Dyslexia affects different parts of children’s brains depending on whether they are raised reading English or Chinese. That finding, reported in Monday’s online edition of Proceedings of the National Academy of Sciences, means that therapists may need to seek different methods of assisting dyslexic children from different cultures.
“This finding was very surprising to us. We had not ever thought that dyslexics’ brains are different for children who read in English and Chinese,” said lead author Li-Hai Tan, a professor of linguistics and brain and cognitive sciences at the University of Hong Kong. “Our finding yields neurobiological clues to the cause of dyslexia.”
Reading an alphabetic language like English requires different skills than reading Chinese, which relies less on sound representation, instead using symbols to represent words.
Tan’s research group studied the brains of students raised reading Chinese, using functional magnetic resonance imaging. They then compared those findings with similar studies of the brains of students raised reading English.
Guinevere F. Eden, director of the Center for the Study of Learning at Georgetown University in Washington, said the process of becoming a skilled reader changes the brain.
“Becoming a reader is a fairly dramatic process for the brain,” explained Eden, who was not part of Tan’s research team on this paper.

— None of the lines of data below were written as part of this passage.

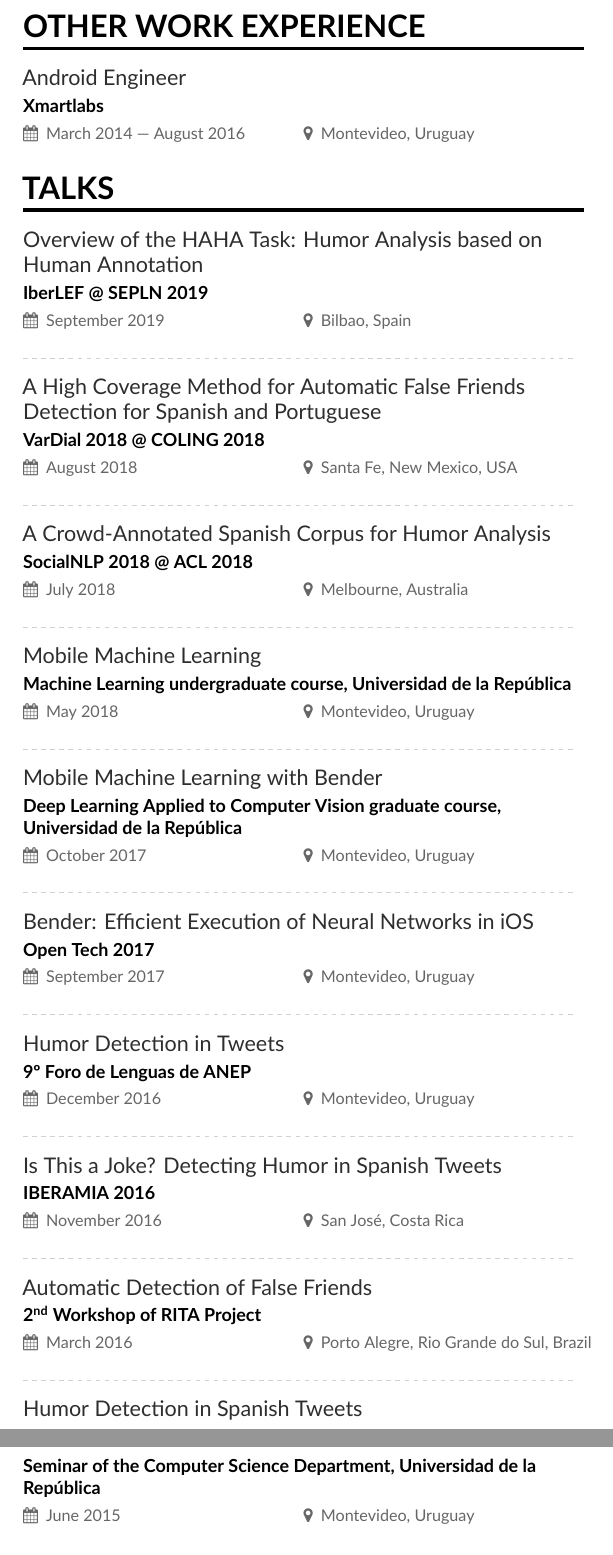
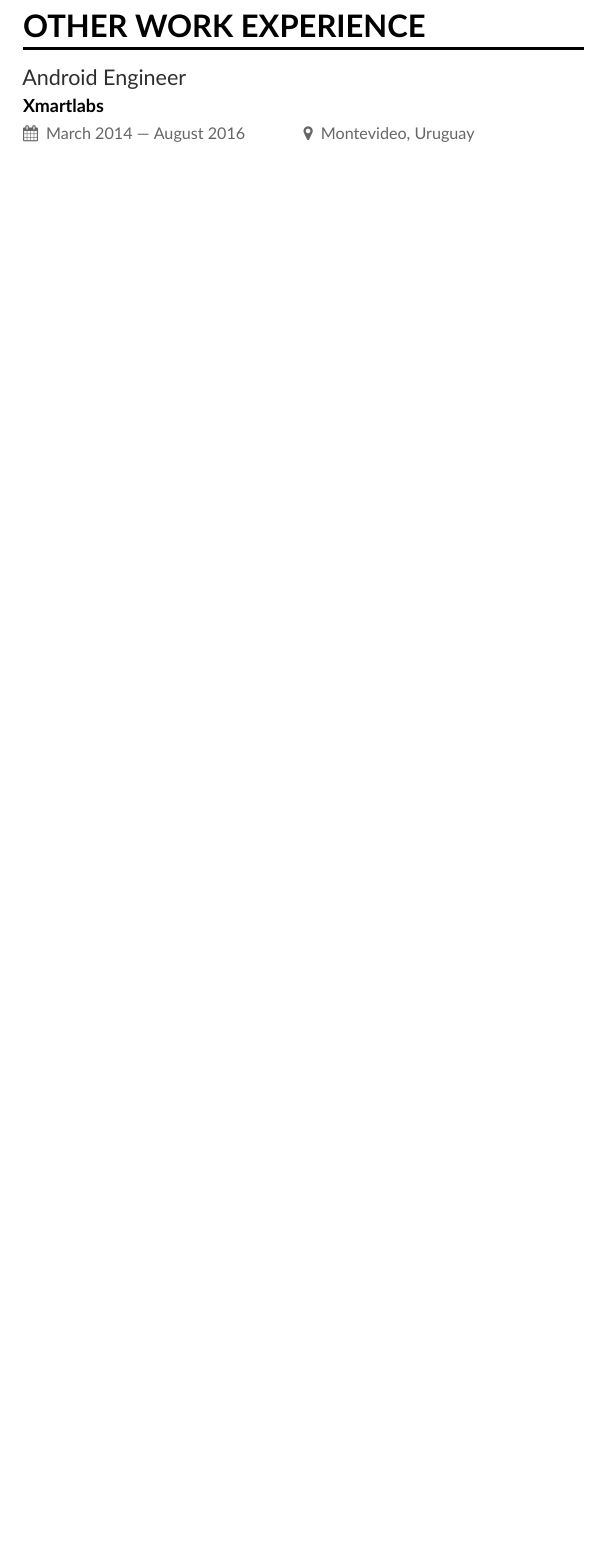
Before and after one commit to bryant1410/resume, a LaTeX CV (main.tex): two parts of pages 3 and 4 of 4 before the commit and part of page 3 of 3 after it, the two joined at a grey line, cut so that both start at the same text, the shorter picture padded with empty space. Compiled offline with XeLaTeX.

Commit message:
Remove the talks section

```diff
--- a/main.tex
+++ b/main.tex
@@ -121,46 +121,6 @@ Diligent Computer Scientist with experience in R\&D for both the industry and ac
 
 \cvevent{Android Engineer}{Xmartlabs}{March 2014 --- August 2016}{Montevideo, Uruguay}
 
-\cvsection{Talks}
-
-\cvevent{Overview of the HAHA Task: Humor Analysis based on Human Annotation}{IberLEF @ SEPLN 2019}{September 2019}{Bilbao, Spain}
-
-\divider{}
-
-\cvevent{A High Coverage Method for Automatic False Friends Detection for Spanish and Portuguese}{VarDial 2018 @ COLING 2018}{August 2018}{Santa Fe, New Mexico, USA}
-
-\divider{}
-
-\cvevent{A Crowd-Annotated Spanish Corpus for Humor Analysis}{SocialNLP 2018 @ ACL 2018}{July 2018}{Melbourne, Australia}
-
-\divider{}
-
-\cvevent{Mobile Machine Learning}{Machine Learning undergraduate course, Universidad de la República}{May 2018}{Montevideo, Uruguay}
-
-\divider{}
-
-\cvevent{Mobile Machine Learning with Bender}{Deep Learning Applied to Computer Vision graduate course, Universidad de la República}{October 2017}{Montevideo, Uruguay}
-
-\divider{}
-
-\cvevent{Bender: Efficient Execution of Neural Networks in iOS}{Open Tech 2017}{September 2017}{Montevideo, Uruguay}
-
-\divider{}
-
-\cvevent{Humor Detection in Tweets}{9º Foro de Lenguas de ANEP}{December 2016}{Montevideo, Uruguay}
-
-\divider{}
-
-\cvevent{Is This a Joke? Detecting Humor in Spanish Tweets}{IBERAMIA 2016}{November 2016}{San José, Costa Rica}
-
-\divider{}
-
-\cvevent{Automatic Detection of False Friends}{\nth{2} Workshop of RITA Project}{March 2016}{Porto Alegre, Rio Grande do Sul, Brazil}
-
-\divider{}
-
-\cvevent{Humor Detection in Spanish Tweets}{Seminar of the Computer Science Department, Universidad de la República}{June 2015}{Montevideo, Uruguay}
-
 \cvsection{References}
 
 \ifpublic{}
```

For children, learning to read is culturally important but is not really natural, Eden said, so when the brain orients toward a different writing system it copes with it differently.
That means, “we cannot just assume that any dyslexic child is going to be helped by the same kind of intervention,” she said in a telephone interview.

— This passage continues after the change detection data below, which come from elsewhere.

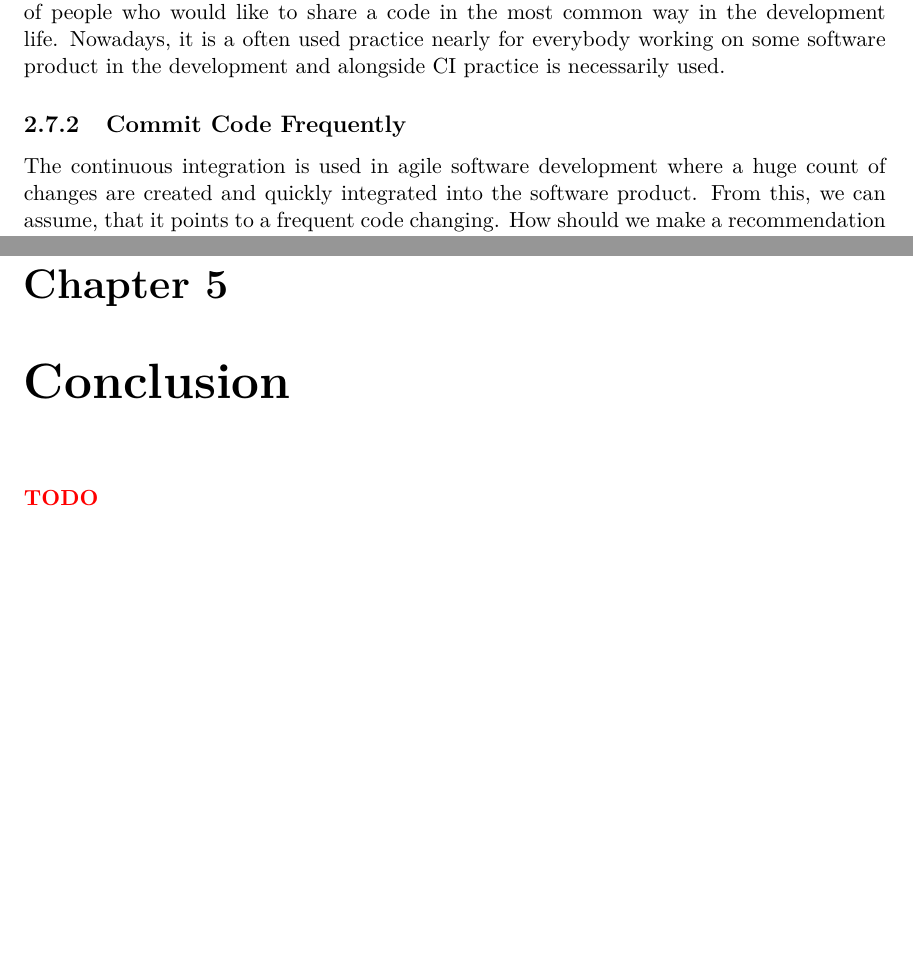
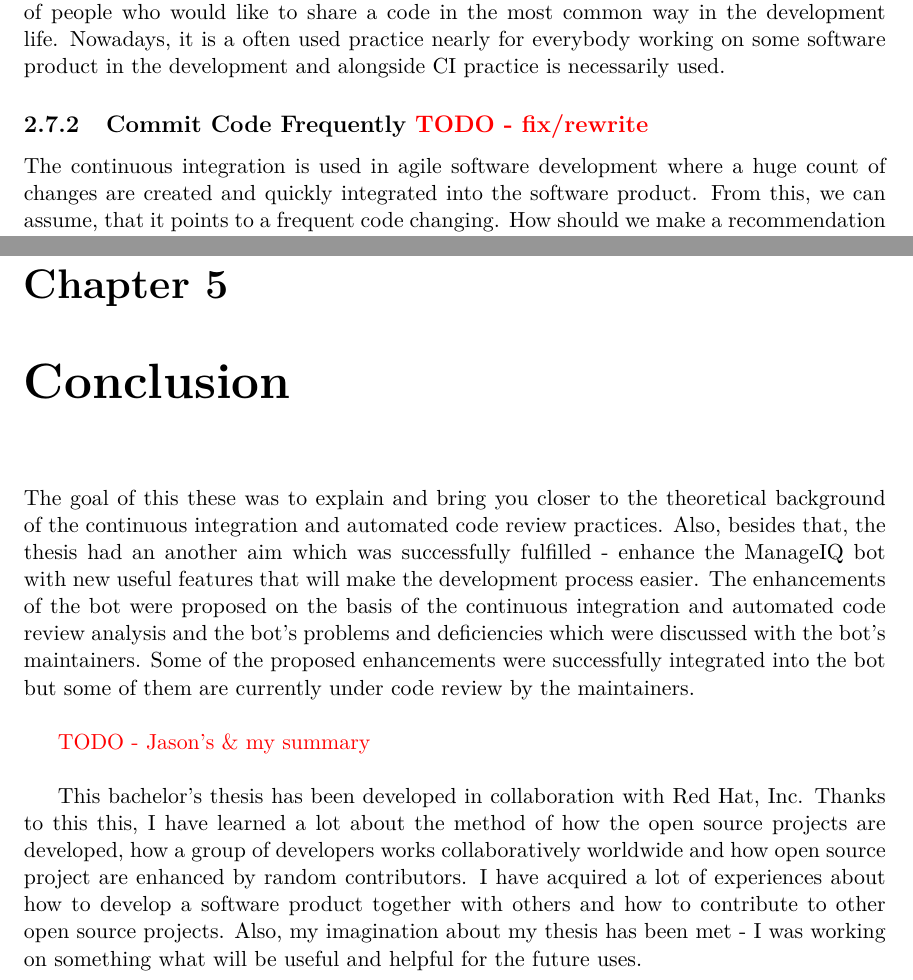
Before and after one commit to europ/VUTBR-FIT-BT, a LaTeX thesis (thesis/projekt.tex, which reads thesis/projekt-01-kapitoly-chapters.tex): two parts of pages 17 and 35 of 40, joined at a grey line, cut so that both start at the same text, the shorter picture padded with empty space. Compiled offline with pdfLaTeX.

Commit message:
Conclusion v1

```diff
--- a/thesis/projekt-01-kapitoly-chapters.tex
+++ b/thesis/projekt-01-kapitoly-chapters.tex
@@ -186,7 +186,7 @@ The continuous integration practice has become very exploited and its usage has
 
 As a fundamental requirement for the CI is a version control system where a principal repository is held. Software development project involves multiple developers constantly working and pushing code files that need to be orchestrated together to build a product \cite{CI-BP1}. Maintaining a system like this includes a lot of advantages as a source code backup, a reference on the primary mainline of the code with the latest content and a much more others. However, it is mainly used as a source for latest and clean source code of the developed project. This is a basic part of the setup for every project developed by a group of people who would like to share a code in the most common way in the development life. Nowadays, it is a often used practice nearly for everybody working on some software product in the development and alongside CI practice is necessarily used.
 
-\subsection{Commit Code Frequently}
+\subsection{Commit Code Frequently {\color{red}TODO - fix/rewrite}}
 
 The continuous integration is used in agile software development where a huge count of changes are created and quickly integrated into the software product. From this, we can assume, that it points to a frequent code changing. How should we make a recommendation about this to the developers? The essential idea of this practice is to lead the developers to the thought in which they do a little logically compact change which will be committed as fast as they can to the version control repository. A commit should have a characteristic attribute of atomicity which divides the code in two parts as before adjustment and after adjustment. Many of developers do not practice this positive hint of their work. Developers should not wait with the committing of their work after finishing a task given to them. They should commit at least once per day into the baseline and commit a logically comprehensive unit of changes. Version control repositories are based on the source code of the project sharing between developers to accelerate the development process and the developed changes inside of this invokes a CI system which will automatically integrate the change into the software product. A conclusion of this part as a recommendation to the developers may sound like \uv{commit frequently logically comprehensive commits}.
 
@@ -501,4 +501,8 @@ During the implementation process of this task, GitHub unexpectedly adapted this
 \chapter{Conclusion}
 %=====================================================================================
 
-{\color{red}\textbf{TODO}}\\
+The goal of this these was to explain and bring you closer to the theoretical background of the continuous integration and automated code review practices. Also, besides that, the thesis had an another aim which was successfully fulfilled - enhance the ManageIQ bot with new useful features that will make the development process easier. The enhancements of the bot were proposed on the basis of the continuous integration and automated code review analysis and the bot's problems and deficiencies which were discussed with the bot's maintainers. Some of the proposed enhancements were successfully integrated into the bot but some of them are currently under code review by the maintainers.\\
+
+{\color{red}TODO - Jason's \& my summary}\\
+
+This bachelor's thesis has been developed in collaboration with Red Hat, Inc. Thanks to this this, I have learned a lot about the method of how the open source projects are developed, how a group of developers works collaboratively worldwide and how open source project are enhanced by random contributors. I have acquired a lot of experiences about how to develop a software product together with others and how to contribute to other open source projects. Also, my imagination about my thesis has been met - I was working on something what will be useful and helpful for the future uses.
```
Also changed, not shown: PDF/thesis.pdf, thesis/projekt-01-kapitoly-chapters.tex (2 more changed lines), 1 other file.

Tan said the new findings suggest that treating Chinese speakers with dyslexia may use working memory tasks and tests relating to sensor-motor skills, while current treatments of English dyslexia focus on letter-sound conversions and sound awareness.
“Previous genetic studies suggest that malformations of brain development are associated with mutations of several genes and that developmental dyslexia has a genetic basis,” he said in an interview via e-mail.
“We speculate that different genes may be involved in dyslexia in Chinese and English readers. In this respect, our brain-mapping findings can assist in the search for candidate genes that cause dyslexia,” Tan said.
The study was funded by the Ministry of Science and Technology of China, the Hong Kong Research Grants Council and the University of Hong Kong.